“Cases peaked, then fell, then rose again. ‘It is so much worse this time.'”
In Scientific American, Erik Vance reports on how the tiny brain of the orb weaver spider — a creature that weighs between .005 milligrams and three grams — is just as adept at complex tasks as exponentially larger spiders. This “brain miniaturization” “may hold clues to innovative design strategies that engineers might incorporate in future generations of computers.”
Examining how science is used in science fiction and popular TV shows:
“Of course, there are plenty of groan-worthy gaffes in the Buffyverse, too, as there are in just about any form of popular entertainment that dares to inject a bit of science. That’s why nerd-gassing is such a popular and time-honored pastime among the geekerati. I went to see J.J. Abrams’ Star Trek reboot with five PhD physicists, and the post-movie nerdgassing reached Olympic proportions. Their unanimous conclusion: ‘Red matter’ didn’t have to happen.
“Some people are in favor of this kind of sci-fi handwaving, as detailed in this post by Steven Padnick at Tor.com. I think Padnick is right in principle (science fiction should stretch the imagination and look beyond what is currently possible, and you don’t want to bog down your story with lengthy technical explanations) and wrong in the specific example of red matter, which is so ridiculous that it actually pulls the viewer out of the story — something no self-respecting creator of a fictional world wants to do.”
An aspect of Google’s project often lost on the casual observer is that its cars are not completely autonomous, even when no human is helping drive them. In order for the vehicles to function the route needs to be driven by a human ahead of time in one of the test cars and mapped using its array of sensors. This rich set of mapping data is then stored on a Google data center and a portion of it is loaded into the car’s hard drive. The location of stoplights, school zones and anything else that is reasonably static is marked so the car will acknowledge them without having to interpret them in real-time.
Mythology, science fiction and comic books are chock full of stories of heroes and their battles against the ills of society—the eternal struggle between good and evil. We are meant to view these two main characters—the Hero and the Villain—as opposites on the spectrum of ethics and morality. But are they really so different when you look at their individual traits and behaviors?
It’s only a matter of time—in fact, they’ve already started cropping up—before reality-challenged individuals begin pontificating about what God could have possibly been so hot-and-bothered about to trigger last week’s devastating earthquake and tsunami in Japan. (Surely, if we were to ask Westboro Baptist Church members, it must have something to do with the gays.) But from a psychological perspective, what type of mind does it take to see unexpected natural events such as the horrifying scenes still unfolding in Japan as “signs” or “omens” related to human behaviors?

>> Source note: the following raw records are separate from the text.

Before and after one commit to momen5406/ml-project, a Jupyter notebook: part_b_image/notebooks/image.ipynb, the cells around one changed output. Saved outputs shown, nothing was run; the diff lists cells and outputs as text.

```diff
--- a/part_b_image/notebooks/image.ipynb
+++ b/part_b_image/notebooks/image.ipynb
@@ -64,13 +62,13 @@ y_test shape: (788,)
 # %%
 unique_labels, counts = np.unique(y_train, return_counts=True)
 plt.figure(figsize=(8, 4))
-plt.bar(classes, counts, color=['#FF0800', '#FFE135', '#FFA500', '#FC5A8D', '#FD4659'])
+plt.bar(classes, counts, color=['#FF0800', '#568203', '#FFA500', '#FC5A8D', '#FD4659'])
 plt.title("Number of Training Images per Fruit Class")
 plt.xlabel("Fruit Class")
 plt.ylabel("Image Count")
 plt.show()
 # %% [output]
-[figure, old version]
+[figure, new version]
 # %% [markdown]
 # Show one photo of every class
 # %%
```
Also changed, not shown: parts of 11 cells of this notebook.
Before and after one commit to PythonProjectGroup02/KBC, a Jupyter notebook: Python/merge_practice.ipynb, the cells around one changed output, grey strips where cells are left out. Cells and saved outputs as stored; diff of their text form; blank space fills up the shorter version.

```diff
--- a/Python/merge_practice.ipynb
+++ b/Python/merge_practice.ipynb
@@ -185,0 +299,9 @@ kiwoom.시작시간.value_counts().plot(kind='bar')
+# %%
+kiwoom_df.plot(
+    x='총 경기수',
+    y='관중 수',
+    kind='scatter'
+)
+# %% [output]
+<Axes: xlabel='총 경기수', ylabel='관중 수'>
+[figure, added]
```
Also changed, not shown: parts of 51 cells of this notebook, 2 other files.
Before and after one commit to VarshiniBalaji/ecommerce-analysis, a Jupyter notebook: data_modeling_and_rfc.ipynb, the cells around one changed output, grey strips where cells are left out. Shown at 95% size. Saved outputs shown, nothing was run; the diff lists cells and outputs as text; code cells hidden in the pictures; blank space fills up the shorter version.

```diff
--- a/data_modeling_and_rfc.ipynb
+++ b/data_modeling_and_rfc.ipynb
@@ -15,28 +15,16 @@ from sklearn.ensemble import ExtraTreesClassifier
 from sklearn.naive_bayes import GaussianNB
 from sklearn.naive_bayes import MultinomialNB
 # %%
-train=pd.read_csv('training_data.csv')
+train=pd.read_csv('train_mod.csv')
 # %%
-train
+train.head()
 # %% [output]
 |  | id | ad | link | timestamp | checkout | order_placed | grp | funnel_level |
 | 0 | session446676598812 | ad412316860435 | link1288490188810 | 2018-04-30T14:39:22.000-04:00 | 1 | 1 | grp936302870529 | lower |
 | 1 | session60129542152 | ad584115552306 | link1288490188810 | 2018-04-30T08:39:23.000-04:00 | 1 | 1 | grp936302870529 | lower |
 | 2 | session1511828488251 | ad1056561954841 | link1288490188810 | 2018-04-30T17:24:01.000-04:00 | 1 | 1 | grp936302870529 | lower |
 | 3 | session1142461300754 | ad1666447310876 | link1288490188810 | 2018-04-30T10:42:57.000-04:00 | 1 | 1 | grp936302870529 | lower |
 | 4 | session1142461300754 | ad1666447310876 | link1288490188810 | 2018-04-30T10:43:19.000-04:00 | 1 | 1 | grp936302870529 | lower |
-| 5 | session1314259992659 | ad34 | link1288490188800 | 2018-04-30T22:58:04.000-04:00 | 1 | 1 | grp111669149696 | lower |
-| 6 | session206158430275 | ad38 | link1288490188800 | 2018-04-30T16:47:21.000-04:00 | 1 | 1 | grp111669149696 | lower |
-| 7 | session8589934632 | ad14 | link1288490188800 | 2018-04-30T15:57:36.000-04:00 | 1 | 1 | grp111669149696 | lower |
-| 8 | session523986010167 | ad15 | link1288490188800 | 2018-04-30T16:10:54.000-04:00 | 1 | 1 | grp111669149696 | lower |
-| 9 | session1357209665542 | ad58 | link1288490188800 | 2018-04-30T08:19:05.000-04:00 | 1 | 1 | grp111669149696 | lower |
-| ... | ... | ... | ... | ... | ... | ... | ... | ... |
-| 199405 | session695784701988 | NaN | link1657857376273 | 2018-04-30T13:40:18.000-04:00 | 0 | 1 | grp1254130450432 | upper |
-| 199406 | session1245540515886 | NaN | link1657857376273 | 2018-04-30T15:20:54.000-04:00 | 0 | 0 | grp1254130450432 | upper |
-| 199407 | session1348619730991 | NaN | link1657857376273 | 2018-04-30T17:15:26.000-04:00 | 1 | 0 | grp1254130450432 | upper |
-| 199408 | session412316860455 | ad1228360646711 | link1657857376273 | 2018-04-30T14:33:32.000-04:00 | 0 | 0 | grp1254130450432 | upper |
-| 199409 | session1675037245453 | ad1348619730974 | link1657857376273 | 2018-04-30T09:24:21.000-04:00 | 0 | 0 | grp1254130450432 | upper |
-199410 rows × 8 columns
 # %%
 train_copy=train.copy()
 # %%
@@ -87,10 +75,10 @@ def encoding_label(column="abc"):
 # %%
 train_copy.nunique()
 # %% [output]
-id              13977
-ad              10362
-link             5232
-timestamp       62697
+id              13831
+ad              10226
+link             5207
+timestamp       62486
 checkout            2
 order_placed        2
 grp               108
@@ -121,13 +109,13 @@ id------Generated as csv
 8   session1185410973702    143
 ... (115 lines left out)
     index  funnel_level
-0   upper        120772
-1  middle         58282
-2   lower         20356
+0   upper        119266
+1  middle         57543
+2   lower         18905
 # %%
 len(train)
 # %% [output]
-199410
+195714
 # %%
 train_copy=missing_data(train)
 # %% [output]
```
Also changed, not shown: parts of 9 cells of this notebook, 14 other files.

When I asked these skeptics about the future, even their most conservative visions were unsettling: a future in which people boost their brains with enhancing drugs, for example, or have sophisticated computers implanted in their skulls for life. While we may never be able to upload our minds into a computer, we may still be able to build computers based on the layout of the human brain. I can report I have not drunk the Singularity Kool-Aid, but I have taken a sip.
Encounters behind bars between Nazi war criminal Hermann Goering and an American doctor 65 years ago raise questions about responsibility, allegiance and the nature of evil. “After Goering matter-of-factly recounted the murder of a close associate that he had once set into motion, Kelley asked how he could bring himself to demand his old friend be killed. ‘Goering stopped talking and stared at me, puzzled, as if I were not quite bright,’ Kelley recalled. ‘Then he shrugged his great shoulders, turned up his palms and said slowly, in simple, one-syllable words: “But he was in my way….” ‘”
The Web as we know it is being threatened in different ways. Why should you care? Because the Web is yours. It is a public resource on which you, your business, your community and your government depend. The Web is also vital to democracy, a communications channel that makes possible a continuous worldwide conversation. The Web is now more critical to free speech than any other medium. It brings principles established in the U.S. Constitution, the British Magna Carta and other important documents into the network age: freedom from being snooped on, filtered, censored and disconnected.
Researchers study the natural foundations of female social aggression